Jonathan Anderson tapped American football star Megan Rapinoe for a Loewe poster campaign last year, while England footballers Raheem Sterling and Trent Alexander-Arnold both starred in campaigns for Bottega Veneta. Last week, Paris Saint-Germain defender Thilo Kehrer was recruited by Alexandre Mattiussi for French brand Ami’s Fall/Winter 2022 campaign. Players also represent powerful marketing tools for brands, with engaged followings that often match or exceed those of labels that seek to partner with them. On Instagram, Rapinoe and Sterling have two million and nine million followers respectively, while French footballer Kylian Mbappé, 23, Dior’s global menswear ambassador, has more than 65 million followers, compared to 39 million for the luxury house. A recent post by Mbappé, promoting the Oakley sunglasses brand, garnered more than three million likes on Instagram. Football superstars Cristiano Ronaldo and Lionel Messi are the first and third most followed individuals on the platform.

Launch of the Moncler and Inter Milan partnership in December.

“Social media has given us [athletes] the ability to get out of the football bubble,” said Bellerín, who walked the runway for Louis Vuitton at Paris Men’s Fashion Week in 2019 and now runs (alongside business partner Ehsen Shah) B-Engaged, a agency that brokers partnerships between brands and its roster of top footballers.

An added benefit for brands is that modern footballers are increasingly comfortable publicly embracing social causes such as anti-racism, youth education and equal pay for women in sport. There have been notable campaigns led by players like Manchester United footballer Marcus Rashford, Rapinoe and Héctor Bellerín, the Spanish footballer turned model, designer and environmentalist.

Brands now have the confidence to forge partnerships in football, knowing that the players wearing their apparel have distinct personalities, opinions and cultural significance that go far beyond the sport itself.

This has cultivated a more modern and socially conscious image of the sport, reflecting the fashion industry’s efforts in recent years to address shortcomings related to inclusivity and sustainability.

“Brands now have the confidence to forge partnerships in football, knowing that the players wearing their apparel have distinct personalities, opinions and cultural significance that go far beyond the sport itself,” Bellerín said. .

The rise of footballers as creators of cultural tastes has also created opportunities for new businesses, as well as luxury brands. A host of creative agencies such as False 9, Super Vision Office and B-Engaged have positioned themselves at the center of the convergence of fashion and football, giving brands such as Valentino, Burberry and Calvin Klein coveted access to commercial activations with teams and players.
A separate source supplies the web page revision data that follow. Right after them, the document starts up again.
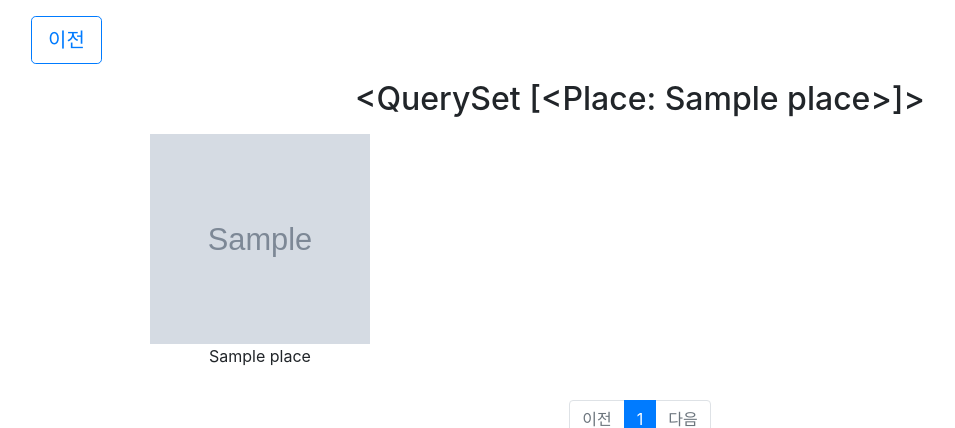
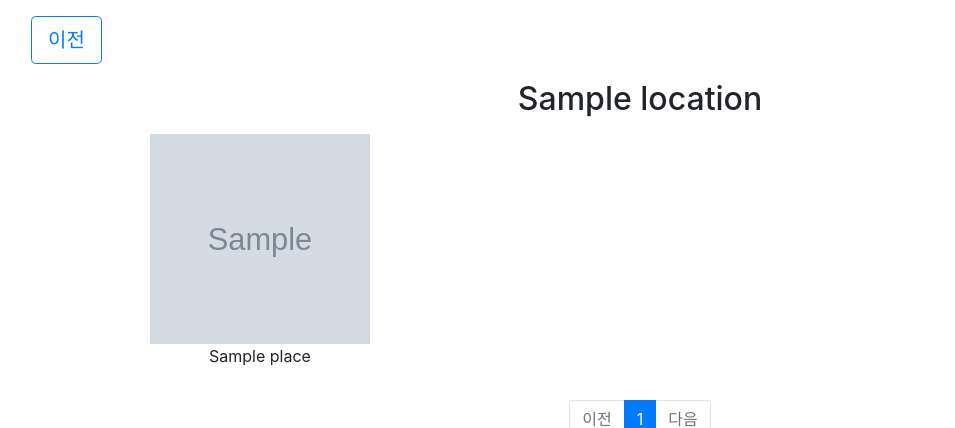
Before and after one commit to wnstjd5408/Django-board, a Django app: page /locations/1 in a window 1280 px wide. Shown: the top 428 px of the page, without its empty margins (0-955 px from the left). Run offline with Django 3.2, Linux system fonts and the light colour scheme; tables that the repository leaves empty hold one stand-in row (values such as "Sample post"); grey boxes marked "Sample" are stand-in pictures; parts of the project's set-up code (start-up, migrations or seed data) failed here and were passed over; some libraries are stand-ins or nearby versions.

Commit message:
view랑 placelist 수정

```diff
--- a/Django-board/board/place/views.py
+++ b/Django-board/board/place/views.py
@@ -23,11 +23,13 @@ class LocationDetailView(MultipleObjectMixin, DetailView):
     # def get_queryset(self):
     #     return Location.objects.order_by('id')
 
-    def get_context_data(self, object_list=None, ** kwargs):
+    def get_context_data(self,  ** kwargs):
         object_list = Place.objects.filter(location=self.get_object())
 
-        context = super().get_context_data(object_list=object_list, **kwargs)
-        context['name'] = Place.objects.filter(location=self.kwargs['pk'])
+        context = super().get_context_data(object_list=object_list, ** kwargs)
+
+        context['location'] = Location.objects.filter(
+            id=self.kwargs['pk'])
         return context
         # context = super(LocationDetailView, self).get_context_data(**kwargs)
         # context['list'] = Place.objects.filter(location=self.kwargs['pk'])
--- a/Django-board/board/templates/place/placelist.html
+++ b/Django-board/board/templates/place/placelist.html
@@ -15,7 +15,7 @@
 <body>
 
     <a href="{% url 'location:idx' %}" class=" col-auto text-center "><button class="btn btn-lg btn-outline-primary m-3">이전</button></a>
-    <h2 class='text-center'>{{name}}</h2>
+    <h2 class='text-center'>{{location.0.location_name}}</h2>
 
 
     <div class ='container my-3'>
```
“The modern footballer, and the game as a whole, is now so diverse, so relevant and so authentic with so many [commercial] avenues to explore,” said Jordan Wise, co-founder of GAFFER and False 9.

For Bellerín, fashion and football have come a long way since “the days when there was only one player brands could do anything with: David Beckham”.

Comments are closed.